Is ISIS Islamic?

The president has weighed in, describing ISIS as a perversion of Islam. Graeme Wood's massively researched cover story for The Atlantic argues that, by the lights of the group's own adherents, yes, ISIS is very Islamic.

Still others point out that the very question is endlessly complex. Who has authority to pronounce on what is Islamic? What is the source of that authority, and how is that authority accepted?

Difficult as it may be, the question is going to become more important in the West, because the West is becoming more Islamic. Millions of Muslims have immigrated to Europe in recent decades, and it is likely that millions more will follow. The number is smaller in the United States, though the rate of Muslim immigration has increased over the last 20 years. (Reputable pollsters estimate that the U.S. population of Muslims is around 2.75 million, though the Council on American-Islamic Relations proclaims it is more than twice that.)

And it isn't just immigration. The French author Michel Houellebecq's new novel Soumission exaggerates wildly by foretelling a France that finds renewal in Islamization within the next decade. But Islam does win converts in the West, and there are good reasons to expect that some of the next great religious awakenings in the Western world will be Islamic ones.

For one, Islam is a living faith, whereas the established Christian churches are mostly dead. Islamic imams make headlines for proclaiming what they believe. Christian theologians and pastors make headlines for announcing what they doubt or no longer believe. However far behind the Islamic world is from the West economically, the presence of an Islamic government in Iran, and the wide-ranging Sunni revival that is upending the Middle East, speak to a faith that has immediate relevance.

In Europe, Islam comes across as streetwise and assertive. Mosques are full and thriving, the anchors of growing communities. Churches are wan, empty, scandal-ridden, and irresolute.

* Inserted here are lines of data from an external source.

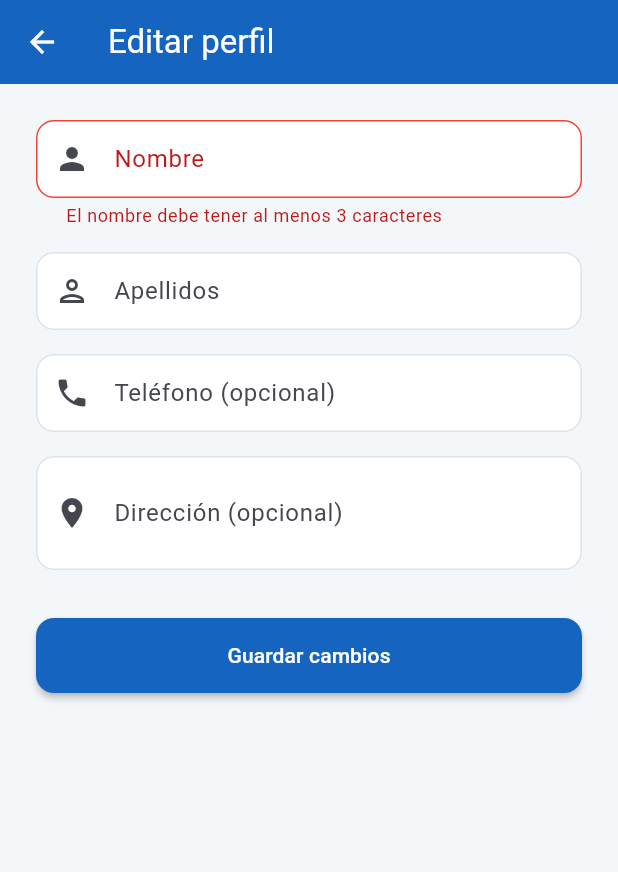
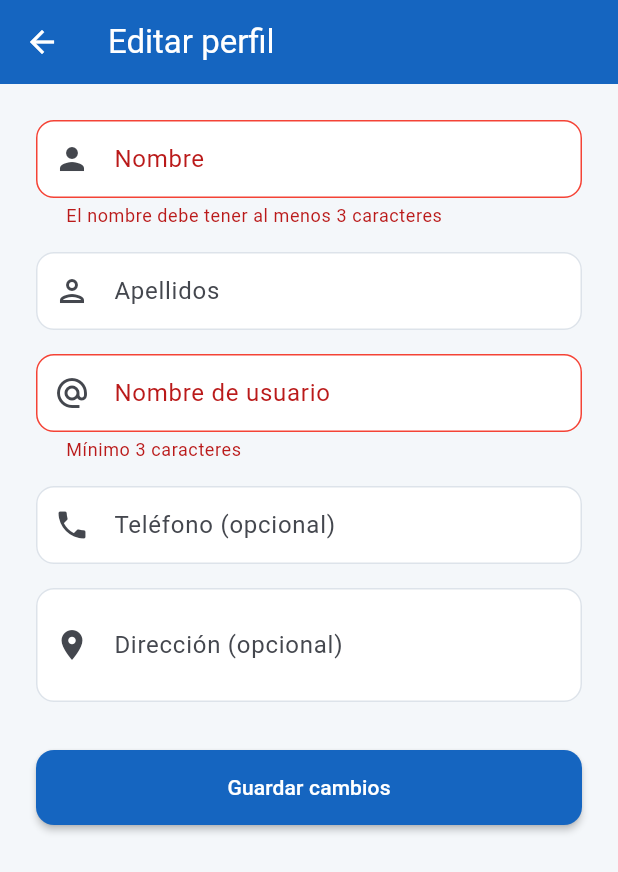
Before and after one commit to sergiogaray444/fluxshop-ecommerce-flutter, a Flutter app: the EditProfileScreen screen opened by its route, after a tap on "Guardar cambios", on a phone screen of 412 x 824 dp. Shown: the top 872 px of the screen. Run offline on Flutter 3.47's test engine with Material 3 defaults, Android fonts, the phone set to English and light mode, and no system bars; our stand-ins replace dio, shared_preferences; accounts and stored records are empty.

Commit message:
fix: 3 gaps vs requisitos del profesor
- LoginScreen: enlace Olvidaste tu contraseña con diálogo simulado
  que muestra confirmacion de envio de correo
- RegisterScreen: despues de registro redirige a Login (no a Home)
  segun especificacion del profesor
- EditProfileScreen: campo username editable con validacion minimo 3 chars
- AuthProvider.updateUser: parametro username añadido
- AuthService.updateUser: envia username al backend
- users.routes.js: actualiza username, verifica que no este en uso
  por otro usuario antes de guardar

```diff
--- a/lib/providers/auth_provider.dart
+++ b/lib/providers/auth_provider.dart
@@ -64,6 +64,7 @@ class AuthProvider extends ChangeNotifier {
   Future<bool> updateUser({
     required String name,
     required String apellidos,
+    required String username,
     required String phone,
     required String address,
   }) async {
@@ -73,6 +74,7 @@ class AuthProvider extends ChangeNotifier {
         id: _user!.id,
         name: name,
         apellidos: apellidos,
+        username: username,
         phone: phone,
         address: address,
       );
--- a/lib/screens/edit_profile_screen.dart
+++ b/lib/screens/edit_profile_screen.dart
@@ -15,6 +15,7 @@ class _EditProfileScreenState extends State<EditProfileScreen> {
   final _formKey = GlobalKey<FormState>();
   late final TextEditingController _nameController;
   late final TextEditingController _apellidosController;
+  late final TextEditingController _usernameController;
   late final TextEditingController _phoneController;
   late final TextEditingController _addressController;
   bool _isLoading = false;
@@ -25,6 +26,7 @@ class _EditProfileScreenState extends State<EditProfileScreen> {
     final user = context.read<AuthProvider>().user;
     _nameController = TextEditingController(text: user?.name ?? '');
     _apellidosController = TextEditingController(text: user?.apellidos ?? '');
+    _usernameController = TextEditingController(text: user?.username ?? '');
     _phoneController = TextEditingController(text: user?.phone ?? '');
     _addressController = TextEditingController(text: user?.address ?? '');
   }
@@ -33,6 +35,7 @@ class _EditProfileScreenState extends State<EditProfileScreen> {
   void dispose() {
     _nameController.dispose();
     _apellidosController.dispose();
+    _usernameController.dispose();
     _phoneController.dispose();
     _addressController.dispose();
     super.dispose();
@@ -45,6 +48,7 @@ class _EditProfileScreenState extends State<EditProfileScreen> {
     final success = await context.read<AuthProvider>().updateUser(
           name: _nameController.text.trim(),
           apellidos: _apellidosController.text.trim(),
+          username: _usernameController.text.trim(),
           phone: _phoneController.text.trim(),
           address: _addressController.text.trim(),
         );
@@ -100,6 +104,20 @@ class _EditProfileScreenState extends State<EditProfileScreen> {
               ),
               const SizedBox(height: 16),
               TextFormField(
+                controller: _usernameController,
+                decoration: const InputDecoration(
+                  labelText: 'Nombre de usuario',
+                  prefixIcon: Icon(Icons.alternate_email),
+                ),
+                validator: (v) {
+                  if (v == null || v.trim().length < 3) {
+                    return 'Mínimo 3 caracteres';
+                  }
+                  return null;
+                },
+              ),
+              const SizedBox(height: 16),
+              TextFormField(
                 controller: _phoneController,
                 decoration: const InputDecoration(
                   labelText: 'Teléfono (opcional)',
--- a/lib/services/auth_service.dart
+++ b/lib/services/auth_service.dart
@@ -92,13 +92,14 @@ class AuthService {
     required int id,
     required String name,
     required String apellidos,
+    required String username,
     required String phone,
     required String address,
   }) async {
     try {
       final response = await _dio.put(
         '${ApiConstants.users}/$id',
-        data: {'name': name, 'apellidos': apellidos, 'phone': phone, 'address': address},
+        data: {'name': name, 'apellidos': apellidos, 'username': username, 'phone': phone, 'address': address},
       );
       return UserModel.fromJson(response.data['user']);
     } on DioException catch (e) {
```
Also changed, not shown: lib/screens/login_screen.dart (+58 -1 lines), lib/screens/register_screen.dart (+7 -9 lines), 1 other file.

Even the worst of Islamism has not been a barrier. The British journalist Yvonne Ridley was kidnapped by the Taliban in Afghanistan, but has since converted and become an activist on behalf of Muslim causes in Britain. Conversions to Islam in the U.S. increased after the Sept. 11 attacks.

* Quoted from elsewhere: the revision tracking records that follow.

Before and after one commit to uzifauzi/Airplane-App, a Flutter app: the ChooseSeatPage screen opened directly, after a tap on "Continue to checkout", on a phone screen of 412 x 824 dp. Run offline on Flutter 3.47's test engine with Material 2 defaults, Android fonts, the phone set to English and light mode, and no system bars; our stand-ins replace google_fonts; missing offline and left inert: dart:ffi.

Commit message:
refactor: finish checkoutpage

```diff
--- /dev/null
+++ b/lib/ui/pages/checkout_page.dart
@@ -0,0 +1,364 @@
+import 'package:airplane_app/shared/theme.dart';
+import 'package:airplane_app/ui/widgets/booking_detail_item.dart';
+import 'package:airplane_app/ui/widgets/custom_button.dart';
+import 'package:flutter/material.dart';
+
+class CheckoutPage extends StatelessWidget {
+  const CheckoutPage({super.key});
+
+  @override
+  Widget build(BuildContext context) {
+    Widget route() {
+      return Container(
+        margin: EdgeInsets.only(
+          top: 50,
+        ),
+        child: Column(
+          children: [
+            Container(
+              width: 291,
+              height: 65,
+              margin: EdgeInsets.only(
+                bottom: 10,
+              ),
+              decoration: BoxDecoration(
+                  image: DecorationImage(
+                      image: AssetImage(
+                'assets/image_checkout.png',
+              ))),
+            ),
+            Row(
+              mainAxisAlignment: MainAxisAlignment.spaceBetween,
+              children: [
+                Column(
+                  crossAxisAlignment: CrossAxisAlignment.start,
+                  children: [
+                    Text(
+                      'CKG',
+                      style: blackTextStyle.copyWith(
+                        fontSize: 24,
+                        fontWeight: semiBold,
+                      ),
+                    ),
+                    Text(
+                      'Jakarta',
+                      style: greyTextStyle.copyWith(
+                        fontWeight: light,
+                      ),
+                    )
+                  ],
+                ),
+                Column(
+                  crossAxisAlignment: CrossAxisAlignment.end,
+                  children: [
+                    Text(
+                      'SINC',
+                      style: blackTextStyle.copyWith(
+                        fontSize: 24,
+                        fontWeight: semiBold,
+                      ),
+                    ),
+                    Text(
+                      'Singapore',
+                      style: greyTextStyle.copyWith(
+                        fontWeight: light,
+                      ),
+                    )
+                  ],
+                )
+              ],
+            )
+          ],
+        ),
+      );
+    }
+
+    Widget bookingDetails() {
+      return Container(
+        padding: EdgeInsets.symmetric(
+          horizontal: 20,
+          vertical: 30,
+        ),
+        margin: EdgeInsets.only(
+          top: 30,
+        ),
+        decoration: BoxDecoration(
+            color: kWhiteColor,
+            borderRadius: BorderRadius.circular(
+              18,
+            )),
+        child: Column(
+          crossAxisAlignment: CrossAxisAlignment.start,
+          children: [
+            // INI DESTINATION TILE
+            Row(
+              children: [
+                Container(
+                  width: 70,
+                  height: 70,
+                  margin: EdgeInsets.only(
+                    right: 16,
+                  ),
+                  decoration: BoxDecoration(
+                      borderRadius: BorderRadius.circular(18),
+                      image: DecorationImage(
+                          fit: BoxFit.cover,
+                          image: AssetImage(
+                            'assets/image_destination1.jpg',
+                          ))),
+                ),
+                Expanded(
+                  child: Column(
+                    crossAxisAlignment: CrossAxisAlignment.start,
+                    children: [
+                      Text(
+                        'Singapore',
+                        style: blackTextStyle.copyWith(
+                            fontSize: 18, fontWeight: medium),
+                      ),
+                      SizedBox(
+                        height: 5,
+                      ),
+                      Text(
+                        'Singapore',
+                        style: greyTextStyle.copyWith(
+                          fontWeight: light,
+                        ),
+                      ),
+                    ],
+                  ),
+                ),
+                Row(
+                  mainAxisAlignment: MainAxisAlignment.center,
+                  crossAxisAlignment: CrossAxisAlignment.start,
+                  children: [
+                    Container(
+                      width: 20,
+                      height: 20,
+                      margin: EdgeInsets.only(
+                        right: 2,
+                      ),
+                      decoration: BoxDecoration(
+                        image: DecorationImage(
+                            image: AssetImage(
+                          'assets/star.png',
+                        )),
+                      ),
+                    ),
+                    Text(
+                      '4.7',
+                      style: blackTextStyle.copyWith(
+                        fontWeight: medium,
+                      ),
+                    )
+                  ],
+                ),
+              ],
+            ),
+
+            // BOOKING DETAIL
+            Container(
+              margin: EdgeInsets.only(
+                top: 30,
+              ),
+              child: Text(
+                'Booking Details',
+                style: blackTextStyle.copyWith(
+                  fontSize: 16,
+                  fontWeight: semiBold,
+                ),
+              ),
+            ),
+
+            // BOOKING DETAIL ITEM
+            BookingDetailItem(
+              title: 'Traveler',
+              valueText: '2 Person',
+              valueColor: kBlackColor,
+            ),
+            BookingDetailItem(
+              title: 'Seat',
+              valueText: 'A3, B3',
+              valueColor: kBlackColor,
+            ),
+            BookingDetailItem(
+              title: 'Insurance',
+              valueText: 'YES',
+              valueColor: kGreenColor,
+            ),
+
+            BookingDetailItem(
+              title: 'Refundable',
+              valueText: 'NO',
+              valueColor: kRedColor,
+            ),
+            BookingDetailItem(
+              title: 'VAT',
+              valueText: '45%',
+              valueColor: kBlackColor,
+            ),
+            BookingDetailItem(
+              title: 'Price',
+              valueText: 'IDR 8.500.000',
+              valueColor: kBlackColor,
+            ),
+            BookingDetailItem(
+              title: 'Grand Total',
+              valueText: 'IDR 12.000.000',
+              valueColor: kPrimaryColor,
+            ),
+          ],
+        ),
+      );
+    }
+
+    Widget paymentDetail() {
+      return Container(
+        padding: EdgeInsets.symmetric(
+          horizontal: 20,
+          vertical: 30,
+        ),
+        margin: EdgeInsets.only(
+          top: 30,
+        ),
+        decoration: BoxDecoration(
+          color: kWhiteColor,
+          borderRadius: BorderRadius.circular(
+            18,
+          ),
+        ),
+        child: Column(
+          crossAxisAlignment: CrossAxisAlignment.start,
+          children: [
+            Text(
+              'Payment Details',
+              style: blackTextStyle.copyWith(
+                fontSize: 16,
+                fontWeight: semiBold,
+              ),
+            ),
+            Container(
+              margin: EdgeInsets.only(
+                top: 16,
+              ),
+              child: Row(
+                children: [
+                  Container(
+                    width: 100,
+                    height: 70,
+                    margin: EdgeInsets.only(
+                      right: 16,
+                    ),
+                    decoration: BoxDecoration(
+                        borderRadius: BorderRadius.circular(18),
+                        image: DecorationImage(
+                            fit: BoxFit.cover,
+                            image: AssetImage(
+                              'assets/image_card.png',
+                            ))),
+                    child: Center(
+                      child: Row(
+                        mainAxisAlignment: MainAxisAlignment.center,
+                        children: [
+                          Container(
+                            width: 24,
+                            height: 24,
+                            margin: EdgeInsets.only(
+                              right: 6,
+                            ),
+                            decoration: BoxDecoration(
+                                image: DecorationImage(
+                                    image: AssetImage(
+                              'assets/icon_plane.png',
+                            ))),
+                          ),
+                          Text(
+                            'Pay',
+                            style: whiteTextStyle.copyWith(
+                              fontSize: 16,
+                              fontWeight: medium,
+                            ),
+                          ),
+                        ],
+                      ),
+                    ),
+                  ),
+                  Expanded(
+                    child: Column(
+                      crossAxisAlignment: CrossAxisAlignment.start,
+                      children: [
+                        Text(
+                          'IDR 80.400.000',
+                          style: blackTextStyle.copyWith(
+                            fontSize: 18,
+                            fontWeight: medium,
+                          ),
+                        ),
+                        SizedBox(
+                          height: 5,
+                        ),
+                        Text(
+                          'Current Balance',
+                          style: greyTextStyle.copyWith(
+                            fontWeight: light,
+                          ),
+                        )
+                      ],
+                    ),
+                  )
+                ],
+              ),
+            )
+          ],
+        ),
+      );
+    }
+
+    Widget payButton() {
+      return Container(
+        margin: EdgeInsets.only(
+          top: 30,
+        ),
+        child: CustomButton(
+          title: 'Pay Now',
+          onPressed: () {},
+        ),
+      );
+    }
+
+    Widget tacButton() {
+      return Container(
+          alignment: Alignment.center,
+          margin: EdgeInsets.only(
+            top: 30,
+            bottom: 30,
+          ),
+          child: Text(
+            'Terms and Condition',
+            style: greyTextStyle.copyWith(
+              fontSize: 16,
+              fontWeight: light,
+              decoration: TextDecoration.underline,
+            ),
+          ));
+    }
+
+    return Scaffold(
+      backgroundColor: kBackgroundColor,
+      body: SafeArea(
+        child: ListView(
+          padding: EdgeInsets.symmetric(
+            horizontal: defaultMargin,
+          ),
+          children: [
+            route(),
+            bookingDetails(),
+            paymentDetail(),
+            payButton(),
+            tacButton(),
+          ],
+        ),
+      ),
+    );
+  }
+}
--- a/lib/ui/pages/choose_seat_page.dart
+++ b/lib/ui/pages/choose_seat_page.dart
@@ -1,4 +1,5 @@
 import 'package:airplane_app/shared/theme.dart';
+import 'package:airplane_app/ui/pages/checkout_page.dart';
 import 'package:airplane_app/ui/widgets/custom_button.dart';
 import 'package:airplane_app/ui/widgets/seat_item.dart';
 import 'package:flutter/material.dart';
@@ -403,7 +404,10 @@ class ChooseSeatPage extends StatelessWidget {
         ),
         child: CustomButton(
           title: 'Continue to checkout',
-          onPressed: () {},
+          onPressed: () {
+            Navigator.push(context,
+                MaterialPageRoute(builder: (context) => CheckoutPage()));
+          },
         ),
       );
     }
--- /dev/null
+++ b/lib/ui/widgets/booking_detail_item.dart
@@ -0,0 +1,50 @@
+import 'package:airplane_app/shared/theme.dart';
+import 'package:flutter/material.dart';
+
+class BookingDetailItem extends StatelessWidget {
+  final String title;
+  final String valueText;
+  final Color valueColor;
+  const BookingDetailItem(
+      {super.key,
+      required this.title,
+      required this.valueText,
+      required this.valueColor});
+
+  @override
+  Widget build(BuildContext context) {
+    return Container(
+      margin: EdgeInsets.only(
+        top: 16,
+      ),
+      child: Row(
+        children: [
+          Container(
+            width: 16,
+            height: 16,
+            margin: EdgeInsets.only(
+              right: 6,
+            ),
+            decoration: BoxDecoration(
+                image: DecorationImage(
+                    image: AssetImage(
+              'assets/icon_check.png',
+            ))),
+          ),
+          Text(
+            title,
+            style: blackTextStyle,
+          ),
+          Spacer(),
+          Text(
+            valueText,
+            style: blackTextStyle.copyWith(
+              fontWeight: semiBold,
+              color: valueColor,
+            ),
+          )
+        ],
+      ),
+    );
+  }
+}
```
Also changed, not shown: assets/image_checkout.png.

Islam is also proud of what it offers believers. Muslims happily share and teach core texts, sayings, and the history of their faith. These offer consolation, understanding, and a guide to life far more compelling than Western popular culture. By contrast, most Western Christians know very little about their own beliefs.

Even committed Christians will find themselves envying the unity and devotion that is prevalent across Islam. My own experience walking through Cairo at evening during the call to prayer taught me this lesson. The ancient chant rises above the city, and in alleyways men from all classes roll out mats and bow in prayer. Some shopkeepers momentarily slide curtains in front of their entrances. The less devout may continue walking, but chat more quietly, as a hush descends over a city of 8 million. As the chant ends, one can almost sense a citywide sigh of relaxation. Only a low-functioning animal would not be impressed by this.

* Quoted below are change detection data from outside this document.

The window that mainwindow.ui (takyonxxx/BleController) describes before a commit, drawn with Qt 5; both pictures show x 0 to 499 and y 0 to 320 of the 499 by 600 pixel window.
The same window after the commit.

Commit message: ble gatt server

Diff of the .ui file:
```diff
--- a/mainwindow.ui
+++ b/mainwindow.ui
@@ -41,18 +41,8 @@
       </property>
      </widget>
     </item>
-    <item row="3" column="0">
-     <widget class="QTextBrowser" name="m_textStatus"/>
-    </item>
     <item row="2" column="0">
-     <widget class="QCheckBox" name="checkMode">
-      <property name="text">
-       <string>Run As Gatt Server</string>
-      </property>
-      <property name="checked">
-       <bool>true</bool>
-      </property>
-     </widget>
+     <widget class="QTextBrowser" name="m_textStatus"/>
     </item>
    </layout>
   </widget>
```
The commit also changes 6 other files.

Among Christians, this kind of wide, open, unselfconscious, nation-defining piety is entirely absent. The only Christian analogue that comes to mind is the way, in the 1980s, drivers in the west of Ireland might still cross themselves as they passed by a parish church. But that habit has since died, and anyway it is rather like comparing dipping water from a malfunctioning faucet to the roar of a living river.

Christianity concerns itself with theological debates and orthodoxy first, and also with the regulation of the moral lives of its faithful. Its march out into the public square is slightly constrained by its theology ("my kingdom is not of this world") and by history. The separation of church and state and the centuries of secularization give the impression that Christian theology is conducted in an almost private sphere. In important ways, Christians have internalized the idea that the church is merely a private pursuit.

Meanwhile, the great social, political, and moral issues are debated in terms that are public. Environmentalism, feminism, anti-racism, and all manner of social reform movements do not hole themselves up in private institutions — they issue forth into the public square and demand reform. Islam matches this way of thinking. Islam does not need to invent intellectual disguises like "natural law" to sneak ideas into the public square.

It may be more honest to say that Islam often subsumes the political sphere into the religious one. Islam's primary intellectual project is not theology, but jurisprudence, the right conduct and governance within the ummah. In the way that moral and political reform are blurred together, a post-Christian culture may look more and more like a pre-Islamic one.

This is why the question of whether something is Islamic will come up more often. The ummah is not at all analogous to the Christian church. It's conception of the public sphere, and the role of the believer in public life, is different from the one that informs Christianity and Western secularism. Respecting Islam means admitting this difference.

Islam is going to play a public role in the West, which means we are all going to have to have some familiarity with its texts, its sources of authority, and its interpretive traditions. We may have to become as comfortable criticizing it in corporate terms as we do with Christian churches. And if we can't manage that critical closeness and comfort, there's always Soumission.